### Material for this task

···

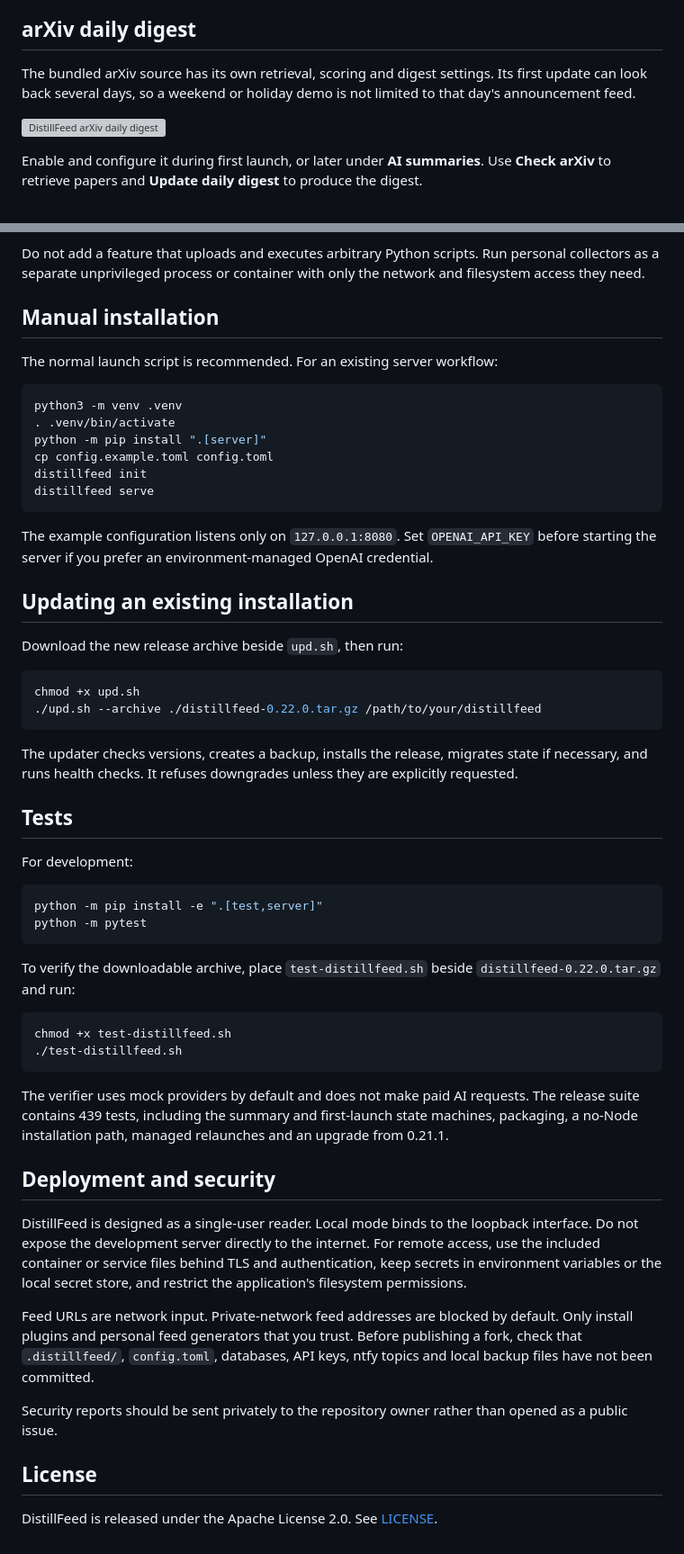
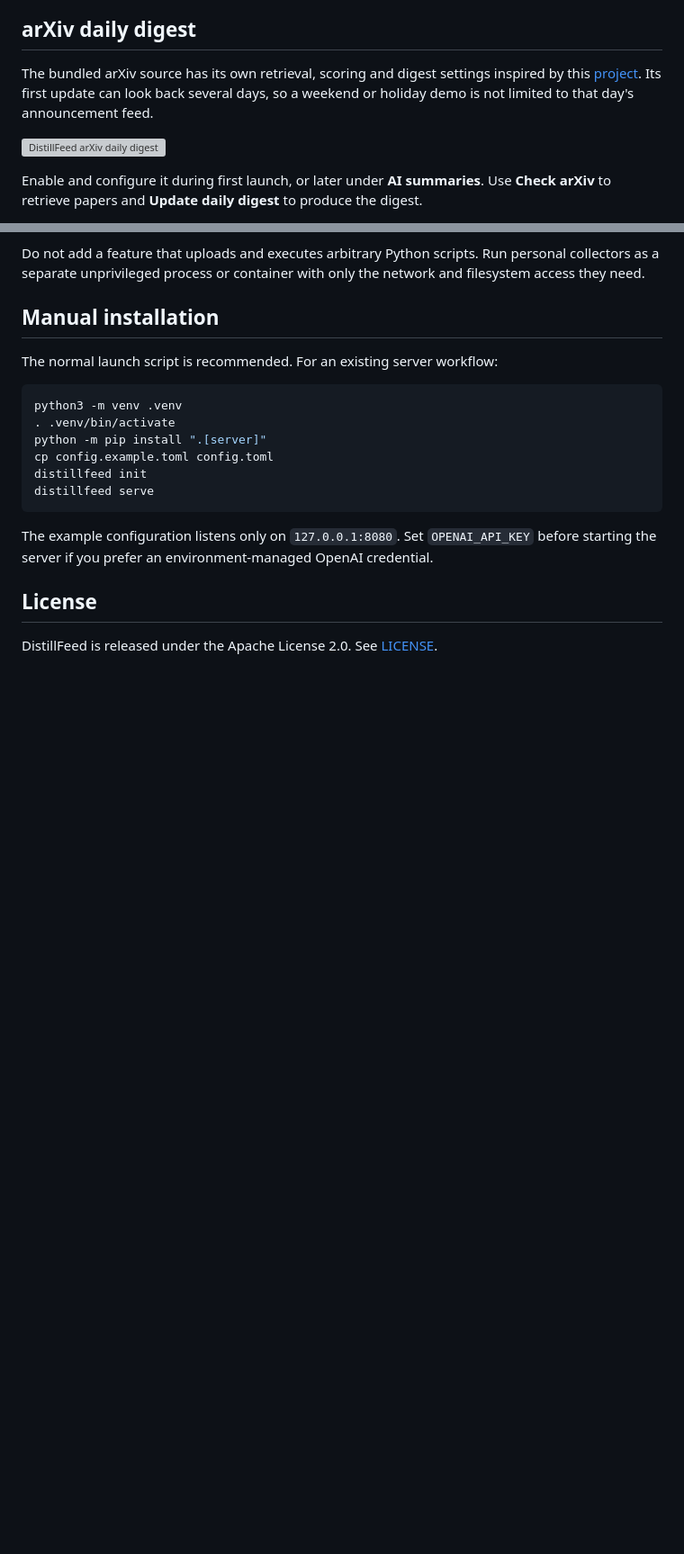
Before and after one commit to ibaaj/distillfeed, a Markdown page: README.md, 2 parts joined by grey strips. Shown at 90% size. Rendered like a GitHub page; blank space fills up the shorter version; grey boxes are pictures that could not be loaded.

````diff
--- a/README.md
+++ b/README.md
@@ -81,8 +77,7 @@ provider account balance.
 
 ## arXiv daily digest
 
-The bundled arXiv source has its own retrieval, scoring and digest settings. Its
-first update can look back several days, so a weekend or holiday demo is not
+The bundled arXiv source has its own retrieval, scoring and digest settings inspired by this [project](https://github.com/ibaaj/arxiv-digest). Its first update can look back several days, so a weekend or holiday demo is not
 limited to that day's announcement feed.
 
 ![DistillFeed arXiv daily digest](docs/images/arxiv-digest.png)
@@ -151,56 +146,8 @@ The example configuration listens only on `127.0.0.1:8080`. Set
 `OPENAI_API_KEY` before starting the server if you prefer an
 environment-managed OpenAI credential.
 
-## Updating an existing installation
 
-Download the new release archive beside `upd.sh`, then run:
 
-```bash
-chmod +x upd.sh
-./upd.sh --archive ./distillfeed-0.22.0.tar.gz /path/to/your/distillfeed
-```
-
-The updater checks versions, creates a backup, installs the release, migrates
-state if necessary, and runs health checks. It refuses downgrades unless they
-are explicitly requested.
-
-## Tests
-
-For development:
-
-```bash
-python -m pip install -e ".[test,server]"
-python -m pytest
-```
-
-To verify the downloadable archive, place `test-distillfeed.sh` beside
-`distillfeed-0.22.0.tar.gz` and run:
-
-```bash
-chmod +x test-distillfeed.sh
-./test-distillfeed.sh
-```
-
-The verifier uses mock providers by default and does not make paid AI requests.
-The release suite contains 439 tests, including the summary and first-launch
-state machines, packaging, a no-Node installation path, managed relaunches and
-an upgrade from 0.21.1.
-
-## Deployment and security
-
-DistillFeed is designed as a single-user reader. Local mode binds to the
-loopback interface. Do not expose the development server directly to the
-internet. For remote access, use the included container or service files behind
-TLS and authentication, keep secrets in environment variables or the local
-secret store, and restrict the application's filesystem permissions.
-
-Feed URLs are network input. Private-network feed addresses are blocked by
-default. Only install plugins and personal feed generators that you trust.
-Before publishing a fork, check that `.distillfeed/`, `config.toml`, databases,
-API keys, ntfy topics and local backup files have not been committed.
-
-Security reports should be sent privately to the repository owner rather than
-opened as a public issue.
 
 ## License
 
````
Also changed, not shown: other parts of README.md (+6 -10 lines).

···

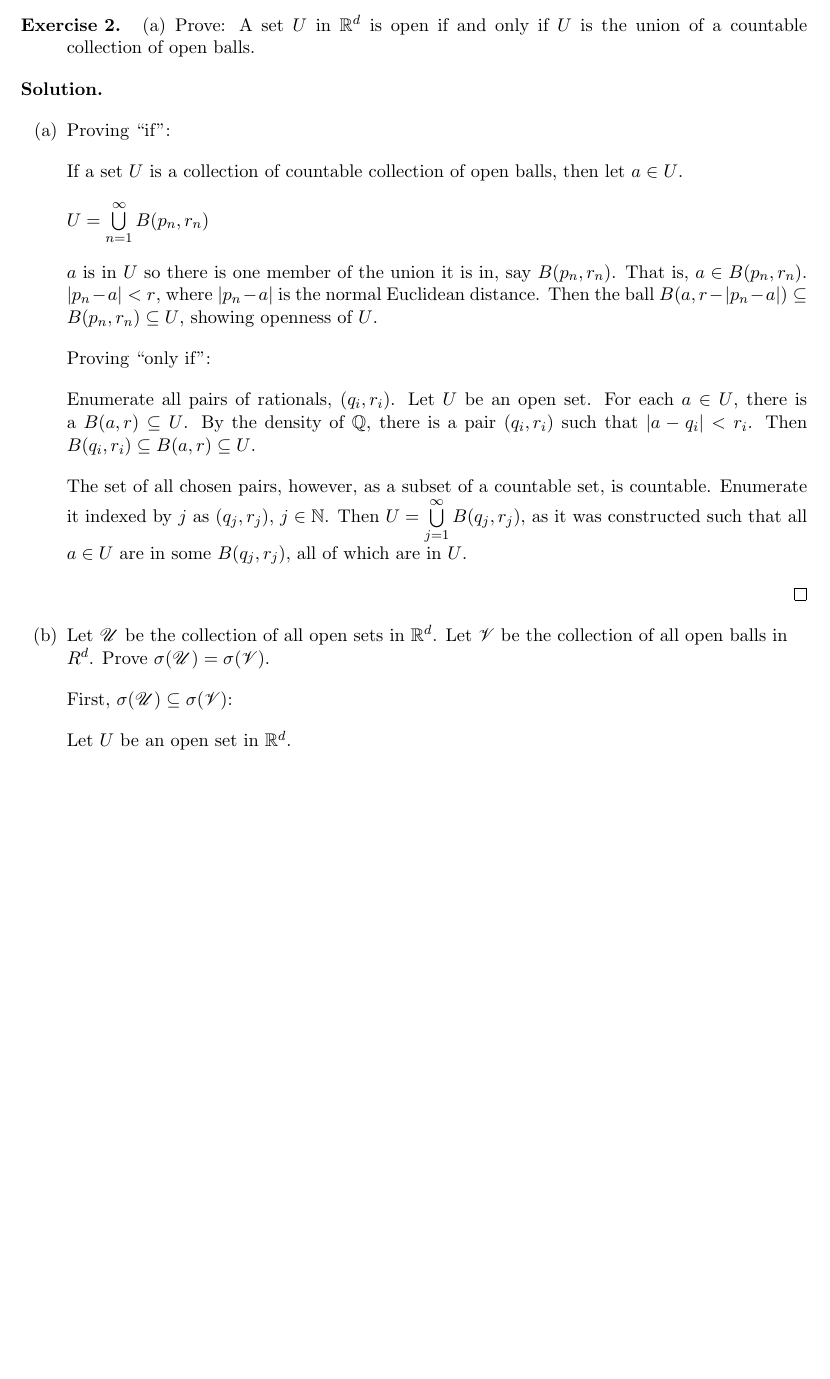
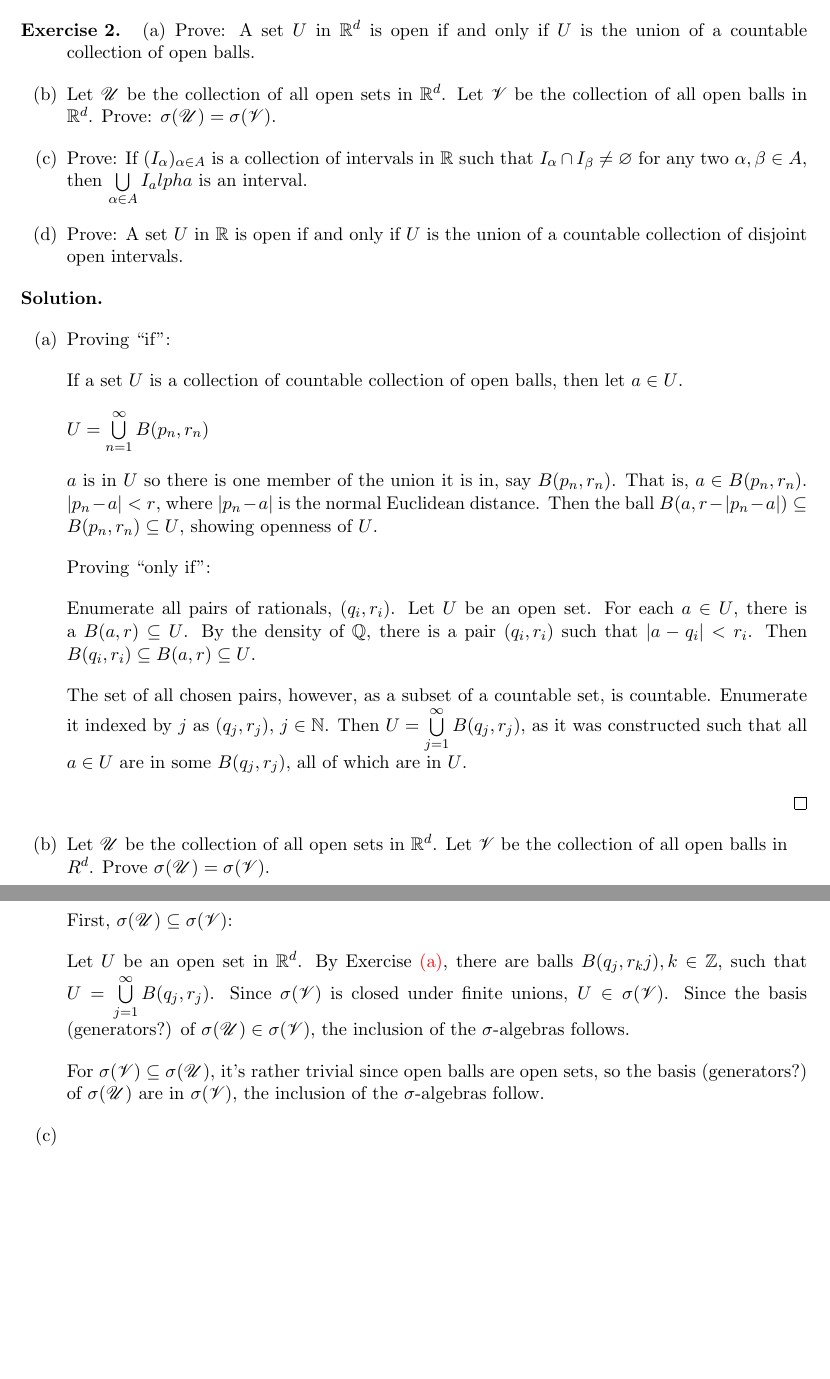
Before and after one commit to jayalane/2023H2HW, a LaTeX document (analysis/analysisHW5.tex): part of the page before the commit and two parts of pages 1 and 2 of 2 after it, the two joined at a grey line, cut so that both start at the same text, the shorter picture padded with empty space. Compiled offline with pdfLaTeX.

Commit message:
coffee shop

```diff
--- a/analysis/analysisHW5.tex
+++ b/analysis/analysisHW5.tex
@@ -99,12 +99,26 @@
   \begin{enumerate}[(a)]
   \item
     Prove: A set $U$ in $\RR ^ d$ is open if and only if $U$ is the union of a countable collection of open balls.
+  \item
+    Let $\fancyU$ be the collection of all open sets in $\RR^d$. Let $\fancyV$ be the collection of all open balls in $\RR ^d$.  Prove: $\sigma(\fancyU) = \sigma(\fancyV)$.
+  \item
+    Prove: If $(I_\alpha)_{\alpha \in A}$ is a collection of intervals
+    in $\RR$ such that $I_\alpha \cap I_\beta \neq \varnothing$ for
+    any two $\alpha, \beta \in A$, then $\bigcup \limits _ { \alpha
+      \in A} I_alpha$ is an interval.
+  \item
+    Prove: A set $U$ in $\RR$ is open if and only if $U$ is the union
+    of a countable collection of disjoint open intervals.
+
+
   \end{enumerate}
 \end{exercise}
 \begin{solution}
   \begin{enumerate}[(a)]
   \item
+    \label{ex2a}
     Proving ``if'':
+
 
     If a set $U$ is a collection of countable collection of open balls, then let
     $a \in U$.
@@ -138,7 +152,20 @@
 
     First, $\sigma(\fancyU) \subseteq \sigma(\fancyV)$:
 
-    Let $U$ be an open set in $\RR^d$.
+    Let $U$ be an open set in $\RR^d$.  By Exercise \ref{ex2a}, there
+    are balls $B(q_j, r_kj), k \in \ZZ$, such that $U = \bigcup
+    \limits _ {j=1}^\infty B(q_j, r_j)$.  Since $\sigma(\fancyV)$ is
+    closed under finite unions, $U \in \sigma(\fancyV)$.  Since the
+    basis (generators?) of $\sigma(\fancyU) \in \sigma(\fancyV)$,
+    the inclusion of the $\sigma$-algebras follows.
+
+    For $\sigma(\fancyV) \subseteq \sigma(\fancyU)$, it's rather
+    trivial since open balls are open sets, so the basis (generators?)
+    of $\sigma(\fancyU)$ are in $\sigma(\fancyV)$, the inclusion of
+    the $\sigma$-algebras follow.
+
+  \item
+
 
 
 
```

···

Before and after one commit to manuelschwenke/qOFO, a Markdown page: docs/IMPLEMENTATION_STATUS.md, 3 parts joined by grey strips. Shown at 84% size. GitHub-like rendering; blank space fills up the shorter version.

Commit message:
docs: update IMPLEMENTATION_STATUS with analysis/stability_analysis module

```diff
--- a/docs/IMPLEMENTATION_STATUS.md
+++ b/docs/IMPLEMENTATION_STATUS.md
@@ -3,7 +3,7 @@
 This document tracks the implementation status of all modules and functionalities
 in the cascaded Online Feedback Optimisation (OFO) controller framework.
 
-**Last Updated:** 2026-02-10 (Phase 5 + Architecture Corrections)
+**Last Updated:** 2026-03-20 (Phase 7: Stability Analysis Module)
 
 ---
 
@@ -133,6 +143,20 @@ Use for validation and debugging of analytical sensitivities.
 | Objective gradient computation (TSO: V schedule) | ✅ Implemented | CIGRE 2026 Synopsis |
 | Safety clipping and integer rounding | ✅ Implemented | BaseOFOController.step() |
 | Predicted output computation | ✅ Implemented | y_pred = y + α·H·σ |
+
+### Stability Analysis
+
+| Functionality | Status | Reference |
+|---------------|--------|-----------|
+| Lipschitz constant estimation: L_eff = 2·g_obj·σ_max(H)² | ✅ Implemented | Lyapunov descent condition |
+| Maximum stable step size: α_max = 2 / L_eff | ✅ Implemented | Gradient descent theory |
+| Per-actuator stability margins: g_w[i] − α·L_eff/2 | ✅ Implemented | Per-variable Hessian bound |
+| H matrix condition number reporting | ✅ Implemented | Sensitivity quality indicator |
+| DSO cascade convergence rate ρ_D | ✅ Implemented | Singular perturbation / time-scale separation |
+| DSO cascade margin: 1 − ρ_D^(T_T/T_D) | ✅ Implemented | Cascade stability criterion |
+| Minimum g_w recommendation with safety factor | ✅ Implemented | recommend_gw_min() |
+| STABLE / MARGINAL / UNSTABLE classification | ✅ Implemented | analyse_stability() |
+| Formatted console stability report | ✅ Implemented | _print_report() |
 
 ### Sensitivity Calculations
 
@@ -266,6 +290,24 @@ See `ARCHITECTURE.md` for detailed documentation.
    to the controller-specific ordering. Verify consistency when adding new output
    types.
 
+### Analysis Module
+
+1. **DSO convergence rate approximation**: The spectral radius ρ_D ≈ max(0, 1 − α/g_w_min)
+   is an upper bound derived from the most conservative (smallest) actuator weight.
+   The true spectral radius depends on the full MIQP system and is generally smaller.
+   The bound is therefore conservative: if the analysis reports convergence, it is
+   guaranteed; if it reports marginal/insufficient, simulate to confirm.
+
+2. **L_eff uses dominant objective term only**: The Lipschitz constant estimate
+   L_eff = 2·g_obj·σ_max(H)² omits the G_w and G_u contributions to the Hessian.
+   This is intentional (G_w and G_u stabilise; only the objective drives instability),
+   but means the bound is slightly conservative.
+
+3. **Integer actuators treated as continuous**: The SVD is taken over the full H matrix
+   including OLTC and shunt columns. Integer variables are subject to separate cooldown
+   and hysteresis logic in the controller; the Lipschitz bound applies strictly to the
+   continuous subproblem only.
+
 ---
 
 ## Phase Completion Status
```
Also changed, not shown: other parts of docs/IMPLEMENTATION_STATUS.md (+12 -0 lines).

···

### Exercise
Search the listing above for lines containing "sigma", and copy them.

### Result of the task
+    Let $\fancyU$ be the collection of all open sets in $\RR^d$. Let $\fancyV$ be the collection of all open balls in $\RR ^d$.  Prove: $\sigma(\fancyU) = \sigma(\fancyV)$.
     First, $\sigma(\fancyU) \subseteq \sigma(\fancyV)$:
+    \limits _ {j=1}^\infty B(q_j, r_j)$.  Since $\sigma(\fancyV)$ is
+    closed under finite unions, $U \in \sigma(\fancyV)$.  Since the
+    basis (generators?) of $\sigma(\fancyU) \in \sigma(\fancyV)$,
+    the inclusion of the $\sigma$-algebras follows.
+    For $\sigma(\fancyV) \subseteq \sigma(\fancyU)$, it's rather
+    of $\sigma(\fancyU)$ are in $\sigma(\fancyV)$, the inclusion of
+    the $\sigma$-algebras follow.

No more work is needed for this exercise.